Go ahead and check out a preplanning page at a funeral home website. There are many things you can go ahead and do to help your family best honor your wishes. Renaissance Funeral Home offers pre-planning that includes either cremation, traditional burial, or green burial.

Renaissance also honors funeral traditions such as Hindu, Buddhist, or Catholic funerals. A pre-plan involves planning music, flowers, types of services and where they will be, who will speak, etc. You can even pre-pay for exactly what you have in mind. Check out the offerings at Renaissance and start your preplan today HERE.

Planning your funeral or memorial is another way to talk with your family and spend meaningful time with them discussing your lives together, your dreams, visions, and plans for their future. 

Seek Out Professionals

Funeral directors, grief counselors, hospice care workers, pastors or clergy, and others spend a lifetime studying death and grief and working with those affected by death. There are many who want to help make your journey toward the end of this life less stressful and more calm and meaningful for yourself and others. Many focus on releasing emotional pain or physical pain through talking about your fears or prayer. Others may focus on medicating to find relief. 

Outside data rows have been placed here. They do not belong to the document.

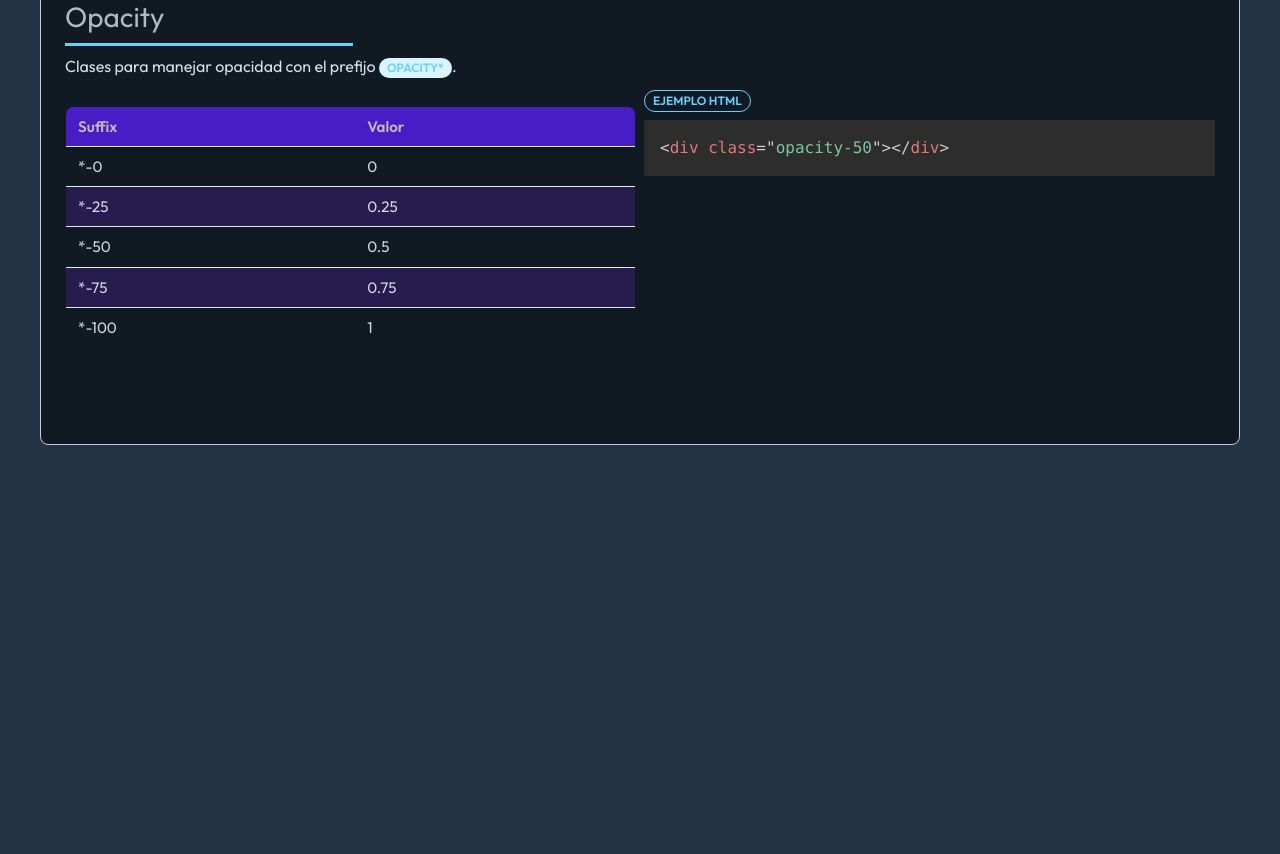
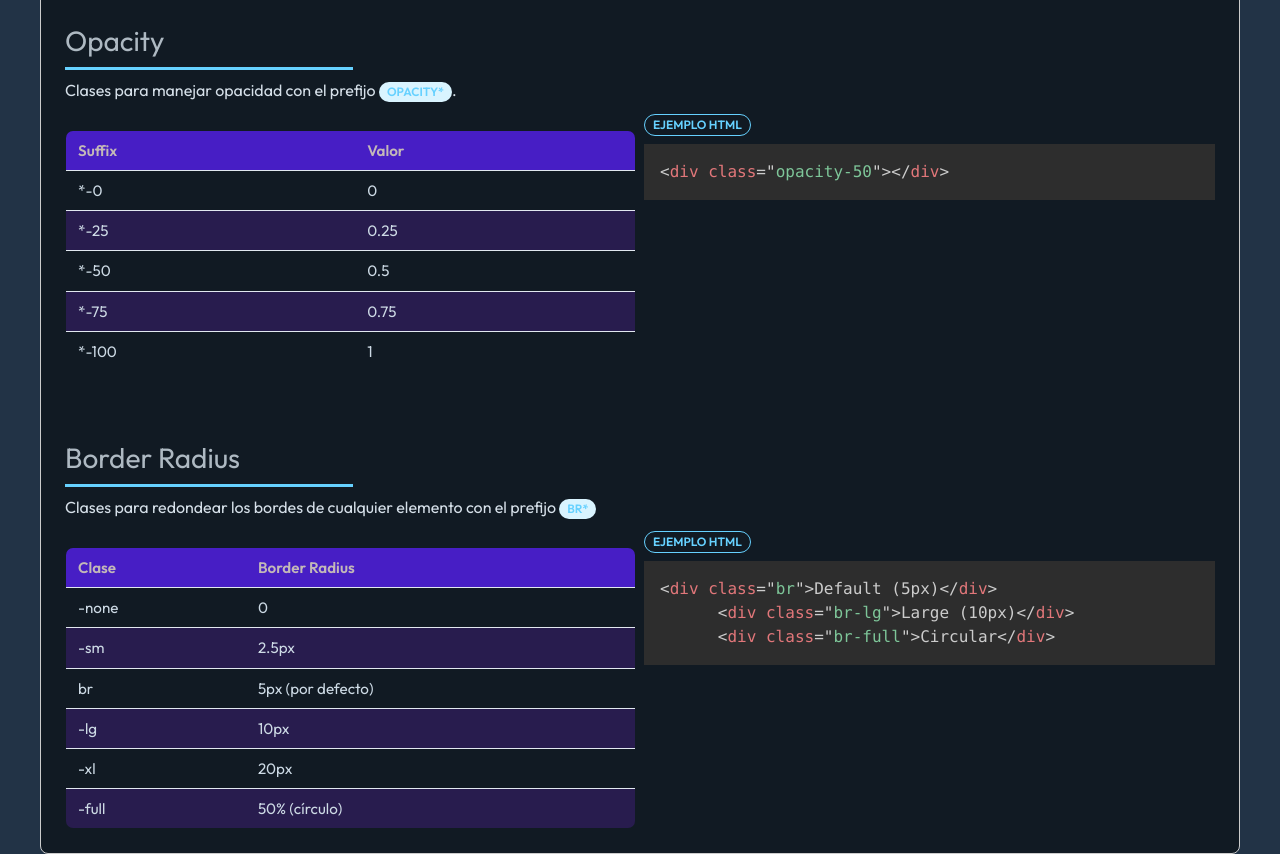
Before and after one commit to manuelmv15/AstroW, a website: page docs/utilidades/utilidades.html in a window 1280 px wide. Shown: the part 1247-2101 px from the top of the page. Before the commit the page ends 1692 px from the top, so only its background shows below. Drawn offline with nearby package versions, Linux system fonts and the light colour scheme; files that its build step writes are made by us from their sources; a web font is replaced by a local one.

Commit message:
border radius

```diff
--- a/docs/utilidades/utilidades.html
+++ b/docs/utilidades/utilidades.html
@@ -59,10 +59,10 @@
       <p class="mt-1">Astro proporciona clases para manejar <span class="badge-soft-info">Padding</span> y <span class="badge-soft-info">Margin</span> en diferentes direcciones.</p>
 
       <ul class="mt-1">
-        <li><strong>*l</strong>: Izquierda</li>
-        <li><strong>*r</strong>: Derecha</li>
-        <li><strong>*t</strong>: Arriba</li>
-        <li><strong>*b</strong>: Abajo</li>
+        <li><strong class="badge-outlined-info">*l</strong>: Izquierda</li>
+        <li><strong class="badge-outlined-info">*r</strong>: Derecha</li>
+        <li><strong class="badge-outlined-info">*t</strong>: Arriba</li>
+        <li><strong class="badge-outlined-info">*b</strong>: Abajo</li>
       </ul>
 
       <p class="mt-2">Combina prefijos de padding/margin con sufijos para valores:</p>
@@ -151,8 +151,42 @@
     </section>
 
     <section class="mt-4">
+        <h2 class="sub-title mb-1">Border Radius</h2>
+        <hr class="h-rule bg-color-info">
+        <p class="mt-1">Clases para redondear los bordes de cualquier elemento con el prefijo <span class="badge-soft-info">br*</span></p>
 
-    </section>
+        <div class="grid md:grid-cols-2 xs:grid-cols-1 mt-1">
+
+          <div>
+            <table class="custom-table">
+              <thead>
+                <tr>
+                  <th>Clase</th>
+                  <th>Border Radius</th>
+                </tr>
+              </thead>
+              <tbody>
+                <tr><td>-none</td><td>0</td></tr>
+                <tr><td>-sm</td><td>2.5px</td></tr>
+                <tr><td>br</td><td>5px (por defecto)</td></tr>
+                <tr><td>-lg</td><td>10px</td></tr>
+                <tr><td>-xl</td><td>20px</td></tr>
+                <tr><td>-full</td><td>50% (círculo)</td></tr>
+              </tbody>
+            </table>
+          </div>
+
+          <div>
+            <label class="badge-outlined-info">Ejemplo HTML</label>
+            <pre><code class="language-html">&lt;div class=&quot;br&quot;&gt;Default (5px)&lt;/div&gt;
+      &lt;div class=&quot;br-lg&quot;&gt;Large (10px)&lt;/div&gt;
+      &lt;div class=&quot;br-full&quot;&gt;Circular&lt;/div&gt;</code></pre>
+          </div>
+        </div>
+      </section>
+
+
+
 
   </main>
 
```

There is no right way to take the last bit of your life journey, but there are ways to make the last lap of your journey meaningful to you and your loved ones. Reach out to professionals for ways to make your end journey of life not only tolerable, but also full of love and peace.


  1. http://www.wakecrc.org/Hospice-of-Wake-County